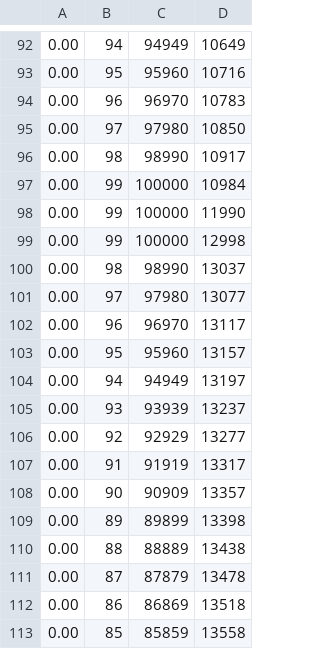
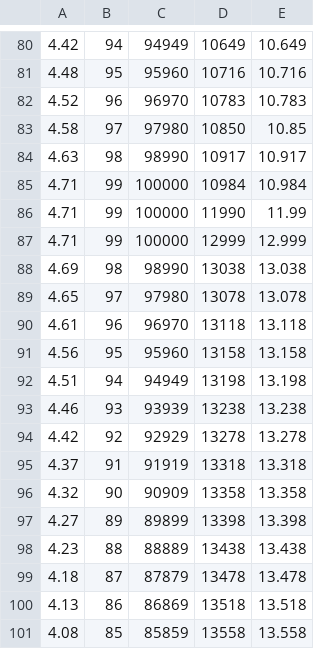
Before and after one commit to ColtonTshudy/throttle-mapper-software, a CSV file: throttle_log.csv, drawn as a sheet; only a part is shown, gaps mark what is left out; removed rows and columns are numbered as before the commit, all else as after; the diff covers the shown part only; the diff names each change by its address in the sheet, - before the commit and + after, or states it on an @@ line.

```diff
--- a/throttle_log.csv
+++ b/throttle_log.csv
-column A, rows 92-113: all 0.00
+column A, rows 80-101: 4.42 | 4.48 | 4.52 | 4.58 | 4.63 | 4.71 | 4.71 | 4.71 | 4.69 | 4.65 | 4.61 | 4.56 | 4.51 | 4.46 | 4.42 | 4.37 | 4.32 | 4.27 | 4.23 | 4.18 | 4.13 | 4.08
+column E, rows 80-101: 10.649 | 10.716 | 10.783 | 10.85 | 10.917 | 10.984 | 11.99 | 12.999 | 13.038 | 13.078 | 13.118 | 13.158 | 13.198 | 13.238 | 13.278 | 13.318 | 13.358 | 13.398 | 13.438 | 13.478 | 13.518 | 13.558
-D87: 12998
+D87: 12999
-D88: 13037
+D88: 13038
-D89: 13077
+D89: 13078
-D90: 13117
+D90: 13118
-D91: 13157
+D91: 13158
-D92: 13197
+D92: 13198
-D93: 13237
+D93: 13238
-D94: 13277
+D94: 13278
-D95: 13317
+D95: 13318
-D96: 13357
+D96: 13358
```
Also changed, not shown: 2 added rows, 14 removed rows and 75 edited cells elsewhere in this file, 1 other file.
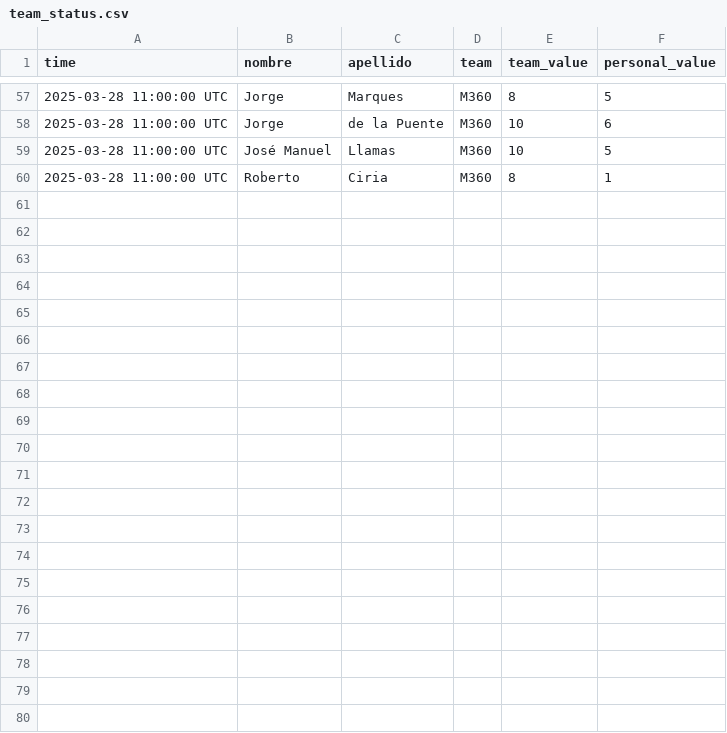
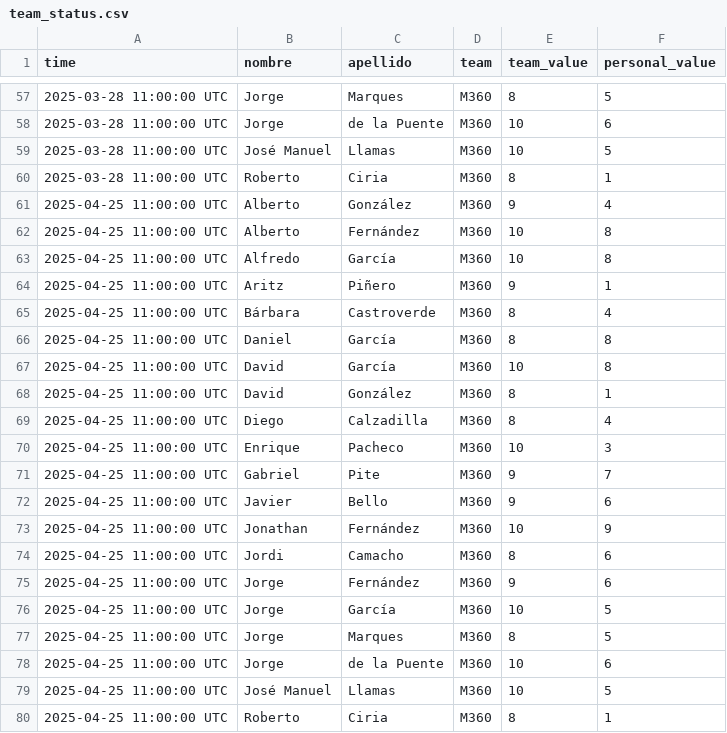
Before and after one commit to JonathanDXC/files, a CSV file: team_status.csv, drawn as a sheet; only a part is shown, gaps mark what is left out.

```diff
--- a/team_status.csv
+++ b/team_status.csv
@@ -60 +60,21 @@ time;nombre;apellido;team;team_value;personal_value
 2025-03-28 11:00:00 UTC;Roberto;Ciria;M360;8;1
+2025-04-25 11:00:00 UTC;Alberto;González;M360;9;4
+2025-04-25 11:00:00 UTC;Alberto;Fernández;M360;10;8
+2025-04-25 11:00:00 UTC;Alfredo;García;M360;10;8
+2025-04-25 11:00:00 UTC;Aritz;Piñero;M360;9;1
+2025-04-25 11:00:00 UTC;Bárbara;Castroverde;M360;8;4
+2025-04-25 11:00:00 UTC;Daniel;García;M360;8;8
+2025-04-25 11:00:00 UTC;David;García;M360;10;8
+2025-04-25 11:00:00 UTC;David;González;M360;8;1
+2025-04-25 11:00:00 UTC;Diego;Calzadilla;M360;8;4
+2025-04-25 11:00:00 UTC;Enrique;Pacheco;M360;10;3
+2025-04-25 11:00:00 UTC;Gabriel;Pite;M360;9;7
+2025-04-25 11:00:00 UTC;Javier;Bello;M360;9;6
+2025-04-25 11:00:00 UTC;Jonathan;Fernández;M360;10;9
+2025-04-25 11:00:00 UTC;Jordi;Camacho;M360;8;6
+2025-04-25 11:00:00 UTC;Jorge;Fernández;M360;9;6
+2025-04-25 11:00:00 UTC;Jorge;García;M360;10;5
+2025-04-25 11:00:00 UTC;Jorge;Marques;M360;8;5
+2025-04-25 11:00:00 UTC;Jorge;de la Puente;M360;10;6
+2025-04-25 11:00:00 UTC;José Manuel;Llamas;M360;10;5
+2025-04-25 11:00:00 UTC;Roberto;Ciria;M360;8;1
```
Also changed, not shown: last_team_status.csv.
═══
#### Your objective
The listing above should be repeated word for word, pictures removed.

#### Output below
Before and after one commit to ColtonTshudy/throttle-mapper-software, a CSV file: throttle_log.csv, drawn as a sheet; only a part is shown, gaps mark what is left out; removed rows and columns are numbered as before the commit, all else as after; the diff covers the shown part only; the diff names each change by its address in the sheet, - before the commit and + after, or states it on an @@ line.

```diff
--- a/throttle_log.csv
+++ b/throttle_log.csv
-column A, rows 92-113: all 0.00
+column A, rows 80-101: 4.42 | 4.48 | 4.52 | 4.58 | 4.63 | 4.71 | 4.71 | 4.71 | 4.69 | 4.65 | 4.61 | 4.56 | 4.51 | 4.46 | 4.42 | 4.37 | 4.32 | 4.27 | 4.23 | 4.18 | 4.13 | 4.08
+column E, rows 80-101: 10.649 | 10.716 | 10.783 | 10.85 | 10.917 | 10.984 | 11.99 | 12.999 | 13.038 | 13.078 | 13.118 | 13.158 | 13.198 | 13.238 | 13.278 | 13.318 | 13.358 | 13.398 | 13.438 | 13.478 | 13.518 | 13.558
-D87: 12998
+D87: 12999
-D88: 13037
+D88: 13038
-D89: 13077
+D89: 13078
-D90: 13117
+D90: 13118
-D91: 13157
+D91: 13158
-D92: 13197
+D92: 13198
-D93: 13237
+D93: 13238
-D94: 13277
+D94: 13278
-D95: 13317
+D95: 13318
-D96: 13357
+D96: 13358
```
Also changed, not shown: 2 added rows, 14 removed rows and 75 edited cells elsewhere in this file, 1 other file.
Before and after one commit to JonathanDXC/files, a CSV file: team_status.csv, drawn as a sheet; only a part is shown, gaps mark what is left out.

```diff
--- a/team_status.csv
+++ b/team_status.csv
@@ -60 +60,21 @@ time;nombre;apellido;team;team_value;personal_value
 2025-03-28 11:00:00 UTC;Roberto;Ciria;M360;8;1
+2025-04-25 11:00:00 UTC;Alberto;González;M360;9;4
+2025-04-25 11:00:00 UTC;Alberto;Fernández;M360;10;8
+2025-04-25 11:00:00 UTC;Alfredo;García;M360;10;8
+2025-04-25 11:00:00 UTC;Aritz;Piñero;M360;9;1
+2025-04-25 11:00:00 UTC;Bárbara;Castroverde;M360;8;4
+2025-04-25 11:00:00 UTC;Daniel;García;M360;8;8
+2025-04-25 11:00:00 UTC;David;García;M360;10;8
+2025-04-25 11:00:00 UTC;David;González;M360;8;1
+2025-04-25 11:00:00 UTC;Diego;Calzadilla;M360;8;4
+2025-04-25 11:00:00 UTC;Enrique;Pacheco;M360;10;3
+2025-04-25 11:00:00 UTC;Gabriel;Pite;M360;9;7
+2025-04-25 11:00:00 UTC;Javier;Bello;M360;9;6
+2025-04-25 11:00:00 UTC;Jonathan;Fernández;M360;10;9
+2025-04-25 11:00:00 UTC;Jordi;Camacho;M360;8;6
+2025-04-25 11:00:00 UTC;Jorge;Fernández;M360;9;6
+2025-04-25 11:00:00 UTC;Jorge;García;M360;10;5
+2025-04-25 11:00:00 UTC;Jorge;Marques;M360;8;5
+2025-04-25 11:00:00 UTC;Jorge;de la Puente;M360;10;6
+2025-04-25 11:00:00 UTC;José Manuel;Llamas;M360;10;5
+2025-04-25 11:00:00 UTC;Roberto;Ciria;M360;8;1
```
Also changed, not shown: last_team_status.csv.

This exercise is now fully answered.